One thing Steve Jobs made a fuss about when he was on stage announcing the iPad 2 was the case that Apple had specifically designed for it. It magnetically attaches to the back of the device, doesn’t kill the slim profile, isn’t a bulky sleeve or rigid case to go around it, and it still serves as a stand when you want to prop the device up. Jobs was really impressed by the case, and of course he would be – it’s an Apple product.
Still, is it actually a good case? Is it a must-buy with your iPad 2? Well PC Mag went hands-on to find out, and their results are intriguing. It’s good, but not perfect, a solid case for the money, but not the only option on the market. Plus, it does have its drawbacks – like not protecting the rear of the case at all. Still, it does some things really well that make it an excellent choice if you’re looking for something to protect your shiny new iPad 2.
Head on over and check out the full review – it’s worth a read, especially if you’re planning on getting an iPad 2 tomorrow.
So the blogs have been buzzing recently thanks to a report that for SpaceTime Studios, the developers of the popular mobile MMO Pocket Legends, has found that its Android version is simply more profitable than the iOS version of the same game.

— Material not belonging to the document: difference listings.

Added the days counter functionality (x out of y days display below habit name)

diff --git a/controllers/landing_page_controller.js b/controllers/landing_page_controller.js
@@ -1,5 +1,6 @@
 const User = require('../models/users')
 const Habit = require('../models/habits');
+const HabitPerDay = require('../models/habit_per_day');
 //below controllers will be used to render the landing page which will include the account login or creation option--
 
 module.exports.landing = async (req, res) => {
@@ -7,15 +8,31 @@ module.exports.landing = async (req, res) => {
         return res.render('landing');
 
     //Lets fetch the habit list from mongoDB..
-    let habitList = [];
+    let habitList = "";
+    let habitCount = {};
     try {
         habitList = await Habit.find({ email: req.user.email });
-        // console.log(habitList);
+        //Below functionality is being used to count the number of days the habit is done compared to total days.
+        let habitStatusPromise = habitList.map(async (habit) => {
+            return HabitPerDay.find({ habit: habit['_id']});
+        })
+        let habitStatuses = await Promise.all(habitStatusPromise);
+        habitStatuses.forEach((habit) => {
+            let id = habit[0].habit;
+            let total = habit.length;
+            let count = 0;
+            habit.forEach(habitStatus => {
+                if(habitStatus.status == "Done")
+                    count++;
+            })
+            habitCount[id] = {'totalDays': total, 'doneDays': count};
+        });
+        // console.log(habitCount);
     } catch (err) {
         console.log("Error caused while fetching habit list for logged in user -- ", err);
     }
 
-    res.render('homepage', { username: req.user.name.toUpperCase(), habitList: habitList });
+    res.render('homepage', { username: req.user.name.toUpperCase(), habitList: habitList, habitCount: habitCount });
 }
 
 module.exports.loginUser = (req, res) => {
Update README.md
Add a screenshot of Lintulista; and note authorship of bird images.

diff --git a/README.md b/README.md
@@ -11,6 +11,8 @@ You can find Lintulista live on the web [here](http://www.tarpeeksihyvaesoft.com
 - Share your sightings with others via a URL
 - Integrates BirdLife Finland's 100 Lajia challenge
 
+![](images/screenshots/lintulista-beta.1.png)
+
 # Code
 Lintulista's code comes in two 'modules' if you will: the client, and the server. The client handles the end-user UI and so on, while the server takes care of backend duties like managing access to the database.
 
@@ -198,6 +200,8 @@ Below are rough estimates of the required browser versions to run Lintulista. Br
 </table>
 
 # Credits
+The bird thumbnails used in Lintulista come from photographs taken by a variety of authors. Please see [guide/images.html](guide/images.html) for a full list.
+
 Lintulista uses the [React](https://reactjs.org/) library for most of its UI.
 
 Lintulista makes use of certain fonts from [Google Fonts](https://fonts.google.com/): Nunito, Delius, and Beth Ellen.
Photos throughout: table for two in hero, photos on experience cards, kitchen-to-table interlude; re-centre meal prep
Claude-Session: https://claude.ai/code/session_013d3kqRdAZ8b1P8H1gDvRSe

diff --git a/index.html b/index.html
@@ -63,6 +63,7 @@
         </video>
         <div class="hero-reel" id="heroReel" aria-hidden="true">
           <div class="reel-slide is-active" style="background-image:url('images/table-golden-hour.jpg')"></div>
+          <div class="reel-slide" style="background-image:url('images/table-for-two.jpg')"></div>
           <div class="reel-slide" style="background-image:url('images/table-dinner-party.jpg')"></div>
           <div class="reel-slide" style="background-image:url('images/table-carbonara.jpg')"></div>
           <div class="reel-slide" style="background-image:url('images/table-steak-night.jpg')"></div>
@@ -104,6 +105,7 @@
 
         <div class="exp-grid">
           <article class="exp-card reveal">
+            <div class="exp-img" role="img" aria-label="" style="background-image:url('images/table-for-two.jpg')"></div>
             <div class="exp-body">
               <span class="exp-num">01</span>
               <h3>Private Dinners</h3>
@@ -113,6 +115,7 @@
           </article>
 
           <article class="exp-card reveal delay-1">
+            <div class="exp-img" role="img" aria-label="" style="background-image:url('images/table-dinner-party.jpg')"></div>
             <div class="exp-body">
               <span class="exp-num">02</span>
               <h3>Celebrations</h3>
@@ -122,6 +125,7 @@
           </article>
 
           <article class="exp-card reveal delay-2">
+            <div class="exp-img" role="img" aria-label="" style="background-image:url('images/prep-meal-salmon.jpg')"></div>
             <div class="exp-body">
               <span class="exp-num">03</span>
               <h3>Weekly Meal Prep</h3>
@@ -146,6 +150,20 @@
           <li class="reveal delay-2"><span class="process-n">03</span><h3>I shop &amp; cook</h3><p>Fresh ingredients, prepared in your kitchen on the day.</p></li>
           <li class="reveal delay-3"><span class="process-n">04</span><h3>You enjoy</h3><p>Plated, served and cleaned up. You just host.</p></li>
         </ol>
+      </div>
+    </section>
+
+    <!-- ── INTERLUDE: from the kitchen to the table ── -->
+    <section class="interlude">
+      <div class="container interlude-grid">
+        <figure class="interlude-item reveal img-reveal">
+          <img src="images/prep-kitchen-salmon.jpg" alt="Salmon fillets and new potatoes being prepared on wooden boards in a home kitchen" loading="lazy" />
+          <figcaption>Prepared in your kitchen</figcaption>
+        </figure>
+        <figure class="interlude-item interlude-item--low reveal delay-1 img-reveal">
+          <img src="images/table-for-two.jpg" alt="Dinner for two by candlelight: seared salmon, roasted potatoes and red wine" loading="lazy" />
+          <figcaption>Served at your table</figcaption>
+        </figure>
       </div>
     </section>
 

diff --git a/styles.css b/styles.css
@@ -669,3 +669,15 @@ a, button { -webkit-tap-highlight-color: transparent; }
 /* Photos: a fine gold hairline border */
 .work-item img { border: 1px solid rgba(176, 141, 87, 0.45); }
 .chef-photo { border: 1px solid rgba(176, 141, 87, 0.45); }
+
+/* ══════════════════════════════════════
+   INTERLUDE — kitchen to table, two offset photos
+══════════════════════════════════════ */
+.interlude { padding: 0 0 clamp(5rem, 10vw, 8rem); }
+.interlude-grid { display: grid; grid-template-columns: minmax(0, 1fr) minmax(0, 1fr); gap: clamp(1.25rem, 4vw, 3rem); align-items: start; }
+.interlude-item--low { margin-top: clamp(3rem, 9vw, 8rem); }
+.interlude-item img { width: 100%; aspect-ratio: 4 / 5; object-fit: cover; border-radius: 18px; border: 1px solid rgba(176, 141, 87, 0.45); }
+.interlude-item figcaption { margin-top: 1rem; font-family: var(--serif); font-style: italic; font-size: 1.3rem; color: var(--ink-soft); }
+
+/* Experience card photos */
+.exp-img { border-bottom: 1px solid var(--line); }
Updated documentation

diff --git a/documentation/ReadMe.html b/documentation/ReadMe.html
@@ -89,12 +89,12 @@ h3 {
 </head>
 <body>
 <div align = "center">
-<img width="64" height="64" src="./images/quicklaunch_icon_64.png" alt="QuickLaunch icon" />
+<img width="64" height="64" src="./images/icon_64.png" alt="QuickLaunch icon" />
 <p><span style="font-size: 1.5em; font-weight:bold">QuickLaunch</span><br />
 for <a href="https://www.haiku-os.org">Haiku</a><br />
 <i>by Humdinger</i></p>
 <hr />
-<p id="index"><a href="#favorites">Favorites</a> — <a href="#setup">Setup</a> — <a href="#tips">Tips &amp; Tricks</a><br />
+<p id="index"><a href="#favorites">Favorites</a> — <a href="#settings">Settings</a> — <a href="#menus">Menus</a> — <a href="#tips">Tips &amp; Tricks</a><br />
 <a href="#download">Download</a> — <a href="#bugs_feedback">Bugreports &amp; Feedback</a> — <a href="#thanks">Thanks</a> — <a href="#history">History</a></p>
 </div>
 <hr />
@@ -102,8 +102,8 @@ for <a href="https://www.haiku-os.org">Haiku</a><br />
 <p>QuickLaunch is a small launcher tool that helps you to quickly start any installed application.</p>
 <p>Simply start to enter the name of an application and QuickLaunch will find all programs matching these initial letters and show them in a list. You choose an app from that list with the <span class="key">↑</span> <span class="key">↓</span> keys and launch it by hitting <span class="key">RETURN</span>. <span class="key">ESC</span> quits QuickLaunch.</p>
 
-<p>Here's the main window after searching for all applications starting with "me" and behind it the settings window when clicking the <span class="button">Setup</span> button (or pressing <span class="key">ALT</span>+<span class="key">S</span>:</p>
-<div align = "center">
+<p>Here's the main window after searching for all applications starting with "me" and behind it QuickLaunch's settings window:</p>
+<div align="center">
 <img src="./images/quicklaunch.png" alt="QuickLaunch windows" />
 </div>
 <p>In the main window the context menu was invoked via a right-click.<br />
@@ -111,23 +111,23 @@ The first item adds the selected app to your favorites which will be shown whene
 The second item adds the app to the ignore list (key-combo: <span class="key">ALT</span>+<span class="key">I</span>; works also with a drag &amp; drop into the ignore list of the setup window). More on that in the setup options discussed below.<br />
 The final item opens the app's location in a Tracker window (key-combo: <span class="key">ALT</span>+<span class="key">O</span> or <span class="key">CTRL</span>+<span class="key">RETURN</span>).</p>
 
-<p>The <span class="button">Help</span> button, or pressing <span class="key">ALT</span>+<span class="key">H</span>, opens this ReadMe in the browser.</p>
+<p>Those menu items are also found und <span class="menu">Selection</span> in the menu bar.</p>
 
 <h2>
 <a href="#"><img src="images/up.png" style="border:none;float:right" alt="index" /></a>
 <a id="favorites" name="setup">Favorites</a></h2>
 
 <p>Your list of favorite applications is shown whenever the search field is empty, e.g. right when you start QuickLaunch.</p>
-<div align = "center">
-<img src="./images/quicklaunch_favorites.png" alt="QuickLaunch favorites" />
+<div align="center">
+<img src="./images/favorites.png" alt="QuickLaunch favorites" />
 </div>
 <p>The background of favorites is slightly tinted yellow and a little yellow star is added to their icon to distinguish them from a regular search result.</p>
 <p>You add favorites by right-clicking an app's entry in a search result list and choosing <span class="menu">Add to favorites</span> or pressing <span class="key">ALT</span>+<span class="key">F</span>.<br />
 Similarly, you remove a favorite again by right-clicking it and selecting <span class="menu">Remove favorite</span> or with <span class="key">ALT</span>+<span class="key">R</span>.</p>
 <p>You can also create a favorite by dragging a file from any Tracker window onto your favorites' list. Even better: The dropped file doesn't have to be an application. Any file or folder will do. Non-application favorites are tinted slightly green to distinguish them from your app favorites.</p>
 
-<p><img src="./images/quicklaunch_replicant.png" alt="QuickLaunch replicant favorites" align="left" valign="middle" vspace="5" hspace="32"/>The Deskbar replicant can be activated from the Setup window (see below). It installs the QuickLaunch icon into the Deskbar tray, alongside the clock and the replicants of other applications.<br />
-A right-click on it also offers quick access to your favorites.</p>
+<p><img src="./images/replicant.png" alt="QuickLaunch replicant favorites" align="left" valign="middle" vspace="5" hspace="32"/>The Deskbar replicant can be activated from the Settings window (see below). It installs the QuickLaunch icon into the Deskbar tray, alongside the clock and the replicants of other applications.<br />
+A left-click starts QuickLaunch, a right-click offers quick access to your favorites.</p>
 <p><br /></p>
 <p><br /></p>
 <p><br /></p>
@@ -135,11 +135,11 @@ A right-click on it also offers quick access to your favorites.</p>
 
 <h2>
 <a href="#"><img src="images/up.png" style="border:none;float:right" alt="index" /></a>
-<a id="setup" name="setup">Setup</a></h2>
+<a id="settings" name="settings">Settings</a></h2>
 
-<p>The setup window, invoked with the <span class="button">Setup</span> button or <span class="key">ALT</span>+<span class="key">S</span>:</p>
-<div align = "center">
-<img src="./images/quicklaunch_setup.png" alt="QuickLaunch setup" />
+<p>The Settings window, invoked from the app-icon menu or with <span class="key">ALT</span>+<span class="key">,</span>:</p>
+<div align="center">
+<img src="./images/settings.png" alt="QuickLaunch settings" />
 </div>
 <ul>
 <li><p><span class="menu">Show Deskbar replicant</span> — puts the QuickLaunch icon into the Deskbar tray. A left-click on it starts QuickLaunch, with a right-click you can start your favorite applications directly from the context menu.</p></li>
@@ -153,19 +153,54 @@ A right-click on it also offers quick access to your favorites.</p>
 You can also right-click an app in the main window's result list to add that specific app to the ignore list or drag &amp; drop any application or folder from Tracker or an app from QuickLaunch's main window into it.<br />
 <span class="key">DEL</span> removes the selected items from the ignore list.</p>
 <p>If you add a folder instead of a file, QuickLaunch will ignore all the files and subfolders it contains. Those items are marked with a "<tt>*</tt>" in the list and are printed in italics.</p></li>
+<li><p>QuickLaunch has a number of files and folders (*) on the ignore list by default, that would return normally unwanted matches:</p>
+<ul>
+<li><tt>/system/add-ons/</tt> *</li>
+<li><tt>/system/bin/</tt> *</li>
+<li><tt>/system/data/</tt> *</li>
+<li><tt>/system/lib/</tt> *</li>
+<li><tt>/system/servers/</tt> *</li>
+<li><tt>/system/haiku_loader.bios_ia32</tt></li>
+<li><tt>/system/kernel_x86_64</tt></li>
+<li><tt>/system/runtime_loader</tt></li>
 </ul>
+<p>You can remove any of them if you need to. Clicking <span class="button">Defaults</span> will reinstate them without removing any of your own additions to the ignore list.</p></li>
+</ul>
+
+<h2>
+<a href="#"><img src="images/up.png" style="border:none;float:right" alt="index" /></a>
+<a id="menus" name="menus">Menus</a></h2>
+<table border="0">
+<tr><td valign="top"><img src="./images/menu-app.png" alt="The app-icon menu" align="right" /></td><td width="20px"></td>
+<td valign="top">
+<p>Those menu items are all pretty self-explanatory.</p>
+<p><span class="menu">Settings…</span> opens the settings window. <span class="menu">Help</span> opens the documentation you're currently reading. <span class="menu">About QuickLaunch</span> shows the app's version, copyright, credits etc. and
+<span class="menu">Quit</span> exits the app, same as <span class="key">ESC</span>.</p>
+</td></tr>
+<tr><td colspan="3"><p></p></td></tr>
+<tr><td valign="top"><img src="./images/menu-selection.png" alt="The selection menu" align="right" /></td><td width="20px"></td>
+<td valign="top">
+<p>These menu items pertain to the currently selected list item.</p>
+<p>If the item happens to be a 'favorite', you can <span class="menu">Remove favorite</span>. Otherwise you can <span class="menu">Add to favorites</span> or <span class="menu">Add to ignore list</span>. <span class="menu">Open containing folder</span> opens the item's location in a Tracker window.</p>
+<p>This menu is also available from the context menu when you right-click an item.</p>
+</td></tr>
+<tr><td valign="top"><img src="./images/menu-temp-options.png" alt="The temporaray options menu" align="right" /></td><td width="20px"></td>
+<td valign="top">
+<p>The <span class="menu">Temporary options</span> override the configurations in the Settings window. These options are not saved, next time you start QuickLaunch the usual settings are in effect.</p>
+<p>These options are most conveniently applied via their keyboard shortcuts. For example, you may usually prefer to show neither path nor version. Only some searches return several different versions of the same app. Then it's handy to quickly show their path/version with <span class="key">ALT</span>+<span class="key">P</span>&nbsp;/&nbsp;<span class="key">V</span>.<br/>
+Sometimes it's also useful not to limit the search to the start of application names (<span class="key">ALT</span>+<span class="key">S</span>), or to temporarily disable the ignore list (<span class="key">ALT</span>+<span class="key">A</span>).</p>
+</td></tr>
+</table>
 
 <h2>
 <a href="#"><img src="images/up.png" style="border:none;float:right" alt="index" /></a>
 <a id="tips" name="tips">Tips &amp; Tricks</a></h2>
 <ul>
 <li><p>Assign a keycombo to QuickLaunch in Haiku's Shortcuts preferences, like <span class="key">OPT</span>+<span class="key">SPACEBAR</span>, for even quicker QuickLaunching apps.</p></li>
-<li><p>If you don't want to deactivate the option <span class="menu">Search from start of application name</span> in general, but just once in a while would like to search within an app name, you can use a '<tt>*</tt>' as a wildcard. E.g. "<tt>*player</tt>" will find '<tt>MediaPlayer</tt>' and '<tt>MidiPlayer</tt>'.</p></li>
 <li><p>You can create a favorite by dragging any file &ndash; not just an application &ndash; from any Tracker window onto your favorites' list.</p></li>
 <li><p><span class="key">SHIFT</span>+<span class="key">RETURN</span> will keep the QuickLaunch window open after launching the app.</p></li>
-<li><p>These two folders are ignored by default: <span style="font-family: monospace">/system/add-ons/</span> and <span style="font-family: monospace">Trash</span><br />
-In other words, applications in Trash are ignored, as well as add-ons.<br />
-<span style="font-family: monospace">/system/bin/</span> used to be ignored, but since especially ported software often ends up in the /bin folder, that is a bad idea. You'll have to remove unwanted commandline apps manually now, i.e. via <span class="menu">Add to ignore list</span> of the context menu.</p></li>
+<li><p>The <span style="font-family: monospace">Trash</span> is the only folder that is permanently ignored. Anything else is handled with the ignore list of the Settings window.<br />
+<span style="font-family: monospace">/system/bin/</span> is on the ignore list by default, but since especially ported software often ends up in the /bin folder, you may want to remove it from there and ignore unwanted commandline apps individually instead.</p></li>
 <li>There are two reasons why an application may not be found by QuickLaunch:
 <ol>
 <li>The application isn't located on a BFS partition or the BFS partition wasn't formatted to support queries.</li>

SpaceTime runs Pocket Legends for both platforms, and since the game is an MMO, anyone on any platform can play with each other. But SpaceTime noted that they’re seeing more sales from its Android customers than from its iOS customers. Does this mean – as many tech news sites have jumped to the conclusion – that Android owners are somehow more willing to shell out for apps than iOS users? Does it mean that developers should all switch to building games for Android now?
Well, what exactly does it mean? I know – partially because unlike a number of people who have covered the story in a couple of places, I’ve actually played Pocket Legends (on my Android phone, no less,) understand SpaceTime’s business model, and get what they’re really trying to say here. Let’s dive in after the jump.
If and when I finally cave in and buy an iPad, I’ll want a DodoCase to keep it protected wherever I go. Not only are they some of the best cases you can buy to protect any generation of iPad from harm, but they look like books! They’re all handmade with quality components, fold open to give you access to the ports of your iPad and let you use it while it’s protected, and they even work as an iPad stand if you want to just prop it up and watch a video.
Now, DodoCase has trotted out brand new designs for the new iPad 2, including a tasty-looking special edition that will only be around for a limited time (shown above, courtesy of Crunchgear.)
The limited edition is definitely pricey, weighing in at $90, and the regular edition for the iPad 2 is more affordable but still not exactly cheap at $60. Admittedly though, are you really going to spend at least $499 and at the very most $829 for a device that you can’t spare $60 to protect in both style and substance? I didn’t think so.